Previously, in the University Statutes and Ordinances, Cambridge has been pledged to conduct business with “selflessness”. However, its Statement of Investment Responsibility, most recently updated in 2009, said that “there are circumstances […] when the University may balance against its primary responsibility considerations of the ethical nature of investments.”
This led to a campaign from Positive Investment Cambridge, who today were “delighted” with the outcome. Ellen Quigley, a Socially Responsible Investment Officer for CUSU and member of Positive Investment Cambridge, said “this is a courageous step, unique among institutions wrestling with this issue. The University has shown us great respect and is working with us to develop an evidence based and morally sound investment policy that will serve the needs of future generations and guide future decision-making”
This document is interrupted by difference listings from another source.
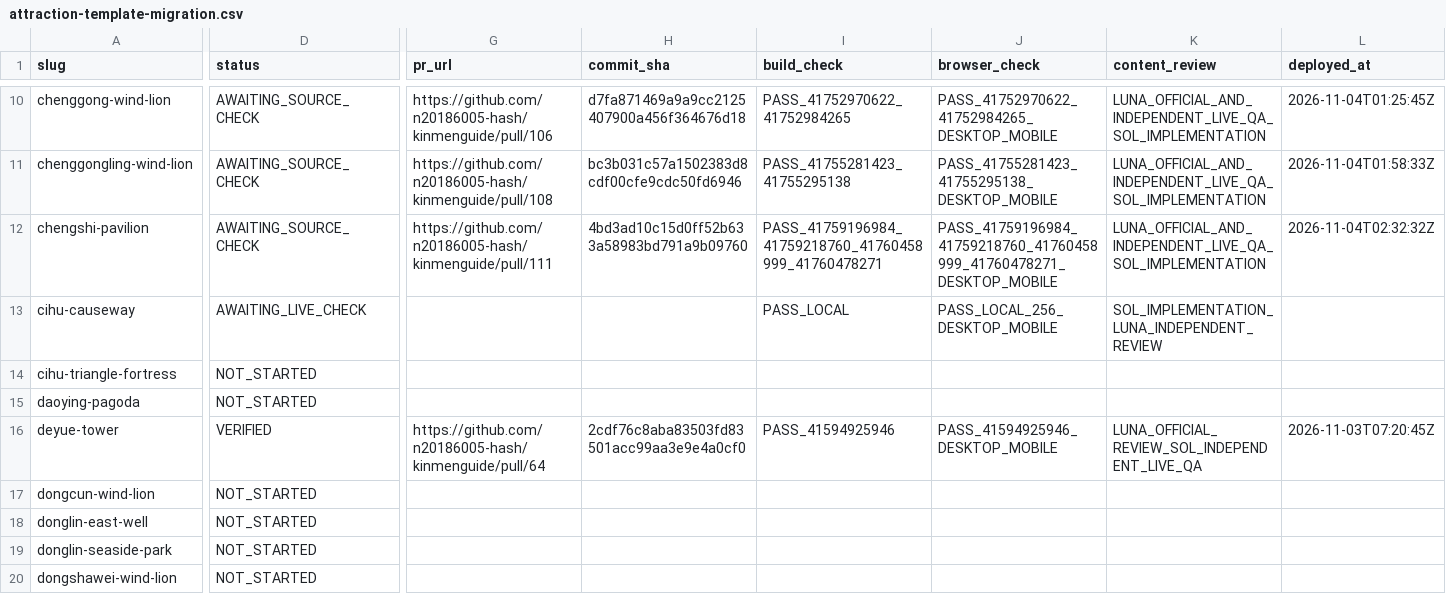
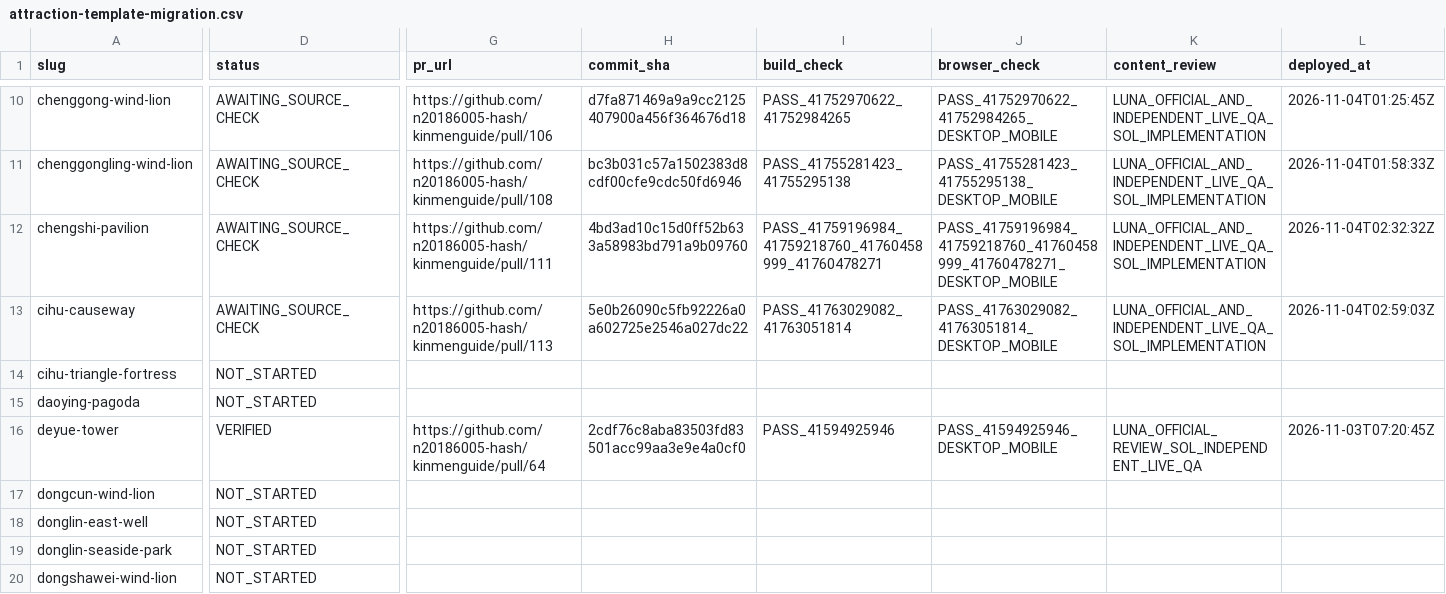
Before and after one commit to n20186005-hash/kinmenguide, a CSV file: docs/attraction-template-migration.csv, drawn as a sheet; only a part is shown, gaps mark what is left out; the diff covers the shown part only; the diff names each change by its address in the sheet, - before the commit and + after, or states it on an @@ line.

Commit message:
Record Cihu Causeway production check and source gaps (#114)

```diff
--- a/docs/attraction-template-migration.csv
+++ b/docs/attraction-template-migration.csv
-D13 (status): AWAITING_LIVE_CHECK
+D13 (status): AWAITING_SOURCE_CHECK
-G13 (pr_url): (empty)
+G13 (pr_url): https://github.com/n20186005-hash/kinmenguide/pull/113
-H13 (commit_sha): (empty)
+H13 (commit_sha): 5e0b26090c5fb92226a0a602725e2546a027dc22
-I13 (build_check): PASS_LOCAL
+I13 (build_check): PASS_41763029082_41763051814
-J13 (browser_check): PASS_LOCAL_256_DESKTOP_MOBILE
+J13 (browser_check): PASS_41763029082_41763051814_DESKTOP_MOBILE
-K13 (content_review): SOL_IMPLEMENTATION_LUNA_INDEPENDENT_REVIEW
+K13 (content_review): LUNA_OFFICIAL_AND_INDEPENDENT_LIVE_QA_SOL_IMPLEMENTATION
-L13 (deployed_at): (empty)
+L13 (deployed_at): 2026-11-04T02:59:03Z
```
Also changed, not shown: 1 edited cell elsewhere in this file.
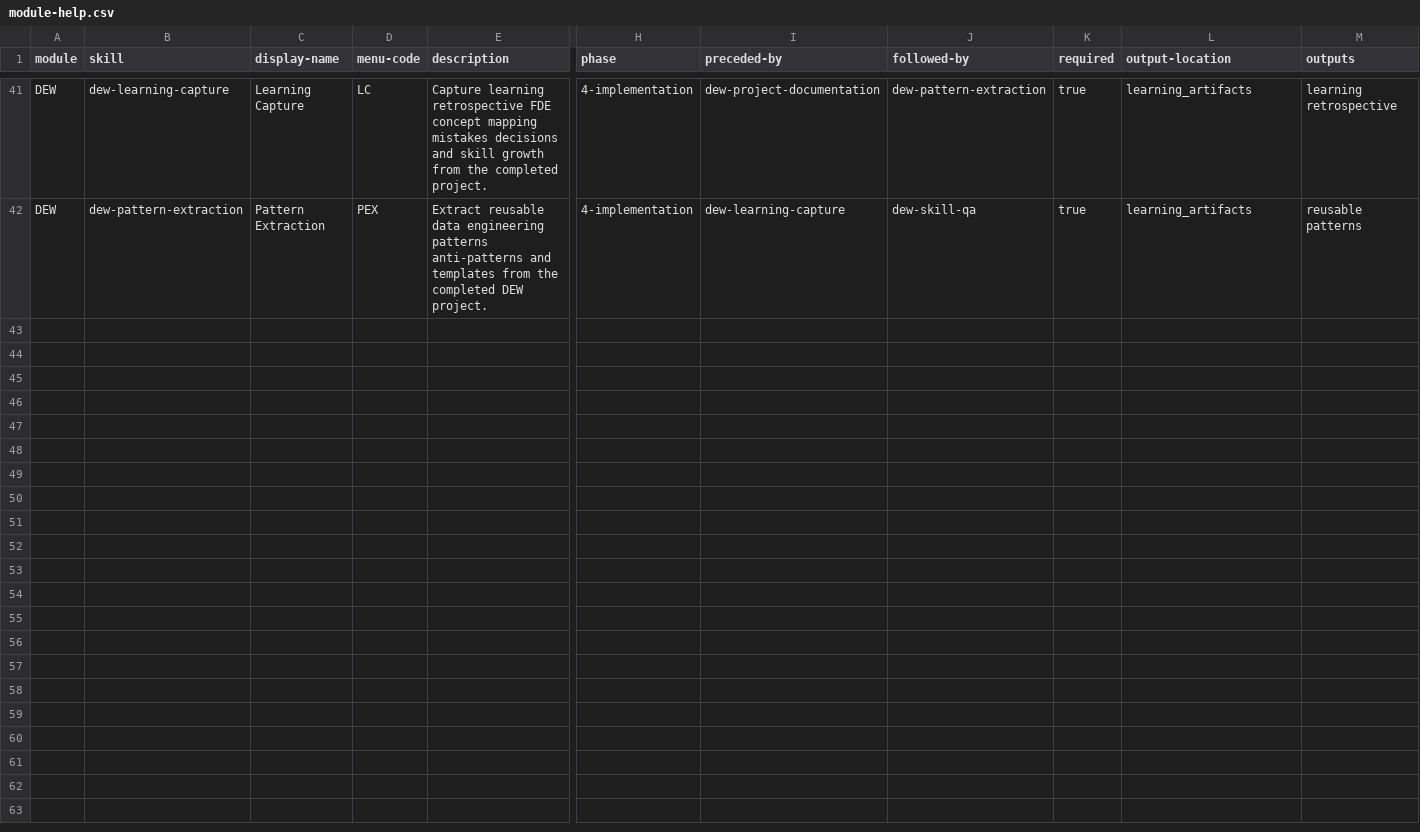
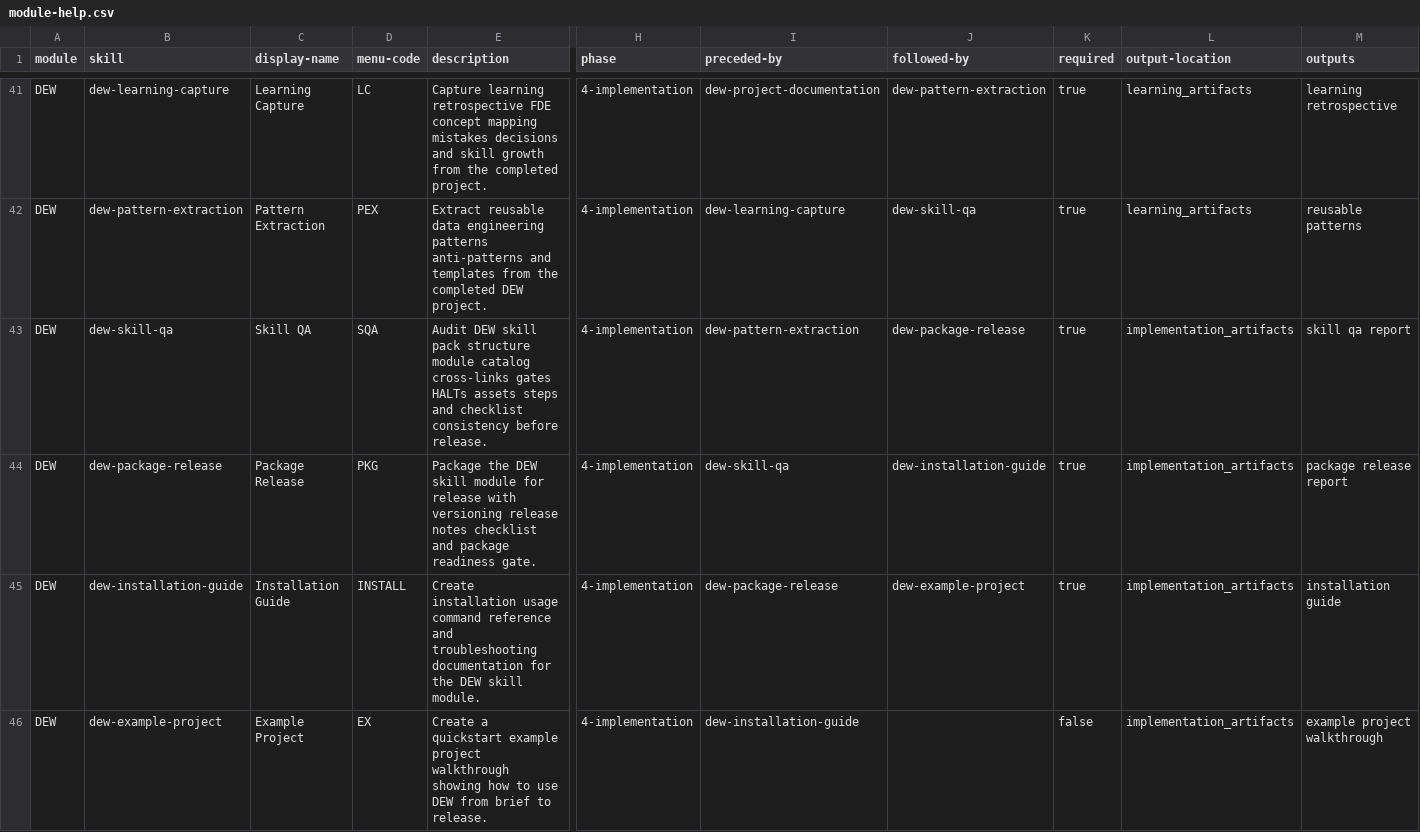
Before and after one commit to DKSang/DEW, a CSV file: src/dew-skills/module-help.csv, drawn as a sheet; only a part is shown, gaps mark what is left out; rows hold the shown columns only; the diff names each change by its address in the sheet, - before the commit and + after, or states it on an @@ line.

Commit message:
feat: Add DEW skill package release and QA workflows
- Implemented installation guide steps including initialization, loading package context, creating installation and usage guides, and finalizing documentation.
- Established package release workflow with steps for initialization, loading QA results, validating module catalog, and finalizing package release.
- Created skill QA workflow to audit DEW skill pack structure, including steps for initialization, scanning skill pack, validating module catalog and skill structure, and final QA gate.
- Added templates for packaging reports, final release notes, and checklists to standardize documentation.
- Introduced rubrics for assessing release risks and versioning to ensure consistent quality across skill packages.

```diff
--- a/src/dew-skills/module-help.csv
+++ b/src/dew-skills/module-help.csv
+row 43: DEW | dew-skill-qa | Skill QA | SQA | Audit DEW skill pack structure module catalog cross-links gates HALTs assets steps and checklist consistency before release. | 4-implementation | dew-pattern-extraction | dew-package-release | true | implementation_artifacts | skill qa report
+row 44: DEW | dew-package-release | Package Release | PKG | Package the DEW skill module for release with versioning release notes checklist and package readiness gate. | 4-implementation | dew-skill-qa | dew-installation-guide | true | implementation_artifacts | package release report
+row 45: DEW | dew-installation-guide | Installation Guide | INSTALL | Create installation usage command reference and troubleshooting documentation for the DEW skill module. | 4-implementation | dew-package-release | dew-example-project | true | implementation_artifacts | installation guide
+row 46: DEW | dew-example-project | Example Project | EX | Create a quickstart example project walkthrough showing how to use DEW from brief to release. | 4-implementation | dew-installation-guide |  | false | implementation_artifacts | example project walkthrough
```
Also changed, not shown: 57 other files.
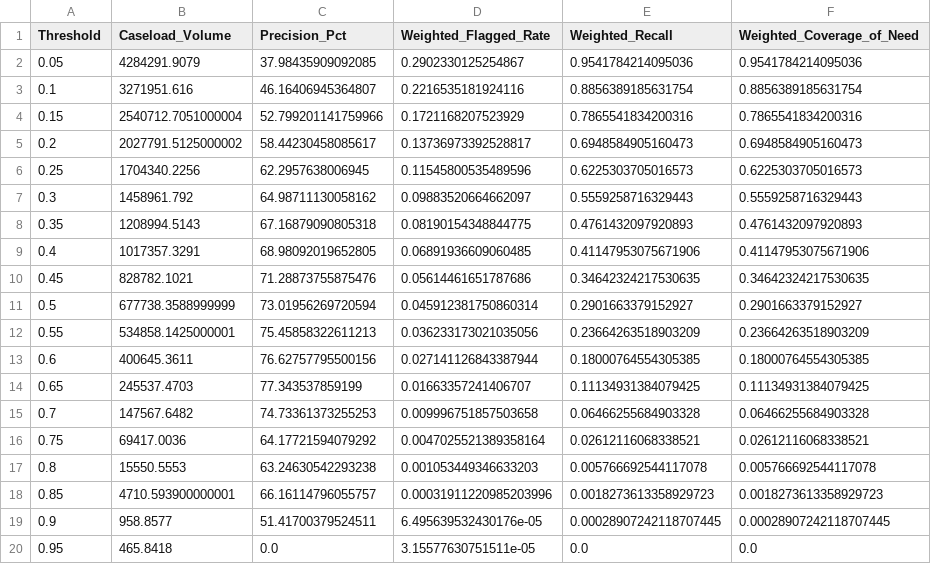
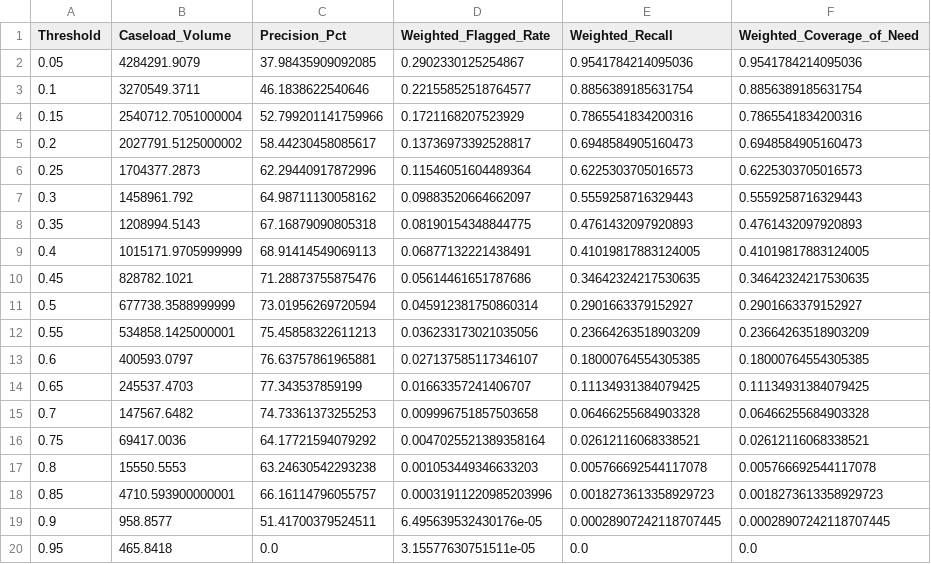
Before and after one commit to Theeyecode/Housing-Stress-Canada, a CSV file: artifacts/dashboard_threshold_tradeoff.csv, drawn as a sheet.

```diff
--- a/artifacts/dashboard_threshold_tradeoff.csv
+++ b/artifacts/dashboard_threshold_tradeoff.csv
@@ -2,9 +2,9 @@ Threshold,Caseload_Volume,Precision_Pct,Weighted_Flagged_Rate,Weighted_Recall,We
 0.05,4284291.9079,37.98435909092085,0.2902330125254867,0.9541784214095036,0.9541784214095036
-0.1,3271951.616,46.16406945364807,0.2216535181924116,0.8856389185631754,0.8856389185631754
+0.1,3270549.3711,46.1838622540646,0.22155852518764577,0.8856389185631754,0.8856389185631754
 0.15,2540712.7051000004,52.799201141759966,0.1721168207523929,0.7865541834200316,0.7865541834200316
 0.2,2027791.5125000002,58.44230458085617,0.13736973392528817,0.6948584905160473,0.6948584905160473
-0.25,1704340.2256,62.2957638006945,0.11545800535489596,0.6225303705016573,0.6225303705016573
+0.25,1704377.2873,62.29440917872996,0.11546051604489364,0.6225303705016573,0.6225303705016573
 0.3,1458961.792,64.98711130058162,0.09883520664662097,0.5559258716329443,0.5559258716329443
 0.35,1208994.5143,67.16879090805318,0.08190154348844775,0.4761432097920893,0.4761432097920893
-0.4,1017357.3291,68.98092019652805,0.06891936609060485,0.41147953075671906,0.41147953075671906
+0.4,1015171.9705999999,68.91414549069113,0.06877132221438491,0.41019817883124005,0.41019817883124005
 0.45,828782.1021,71.28873755875476,0.05614461651787686,0.34642324217530635,0.34642324217530635
@@ -12,3 +12,3 @@ Threshold,Caseload_Volume,Precision_Pct,Weighted_Flagged_Rate,Weighted_Recall,We
 0.55,534858.1425000001,75.45858322611213,0.036233173021035056,0.23664263518903209,0.23664263518903209
-0.6,400645.3611,76.62757795500156,0.027141126843387944,0.18000764554305385,0.18000764554305385
+0.6,400593.0797,76.63757861965881,0.027137585117346107,0.18000764554305385,0.18000764554305385
 0.65,245537.4703,77.343537859199,0.01663357241406707,0.11134931384079425,0.11134931384079425
```
Also changed, not shown: artifacts/dashboard_policy_matrix.csv, artifacts/pstir_robustness.csv, 12 other files.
Helena Raraty, Charity, Campaigns and Environment Officer for Peterhouse, welcomed the investigation, saying, “It seems very two faced to be pioneering carbon saving technologies and strategies and to be simultaneously investing in fossil fuels… it's a matter of priorities. Global warming is an imminent issue.”
The move follows an increase in divestment campaigning the UN came out in support of divestment campaigns and similar institutions, such as the London School of Hygiene and Tropical medicine, ended their investments. Recently, Oxford University came under fire for delaying an announcement on divestment, leading to the occupation of the Bodleian library.
However, Cambridge is claiming to be the first university to participate in such an open investigation and is hoping to lead the field. Quigley commented, “There’s no question that the outcomes from this project could carry great weight among other large institutional investors.” As a 2013 study said that universities in the US and UK have $10 billion of investments linked to the fossil fuel industry, there is scope for further campaigning.
Nonetheless, one student seemed cynical at the announcement, saying “Oxford had a similar investigation that didn’t change anything – I’ll be impressed when they actually divest”.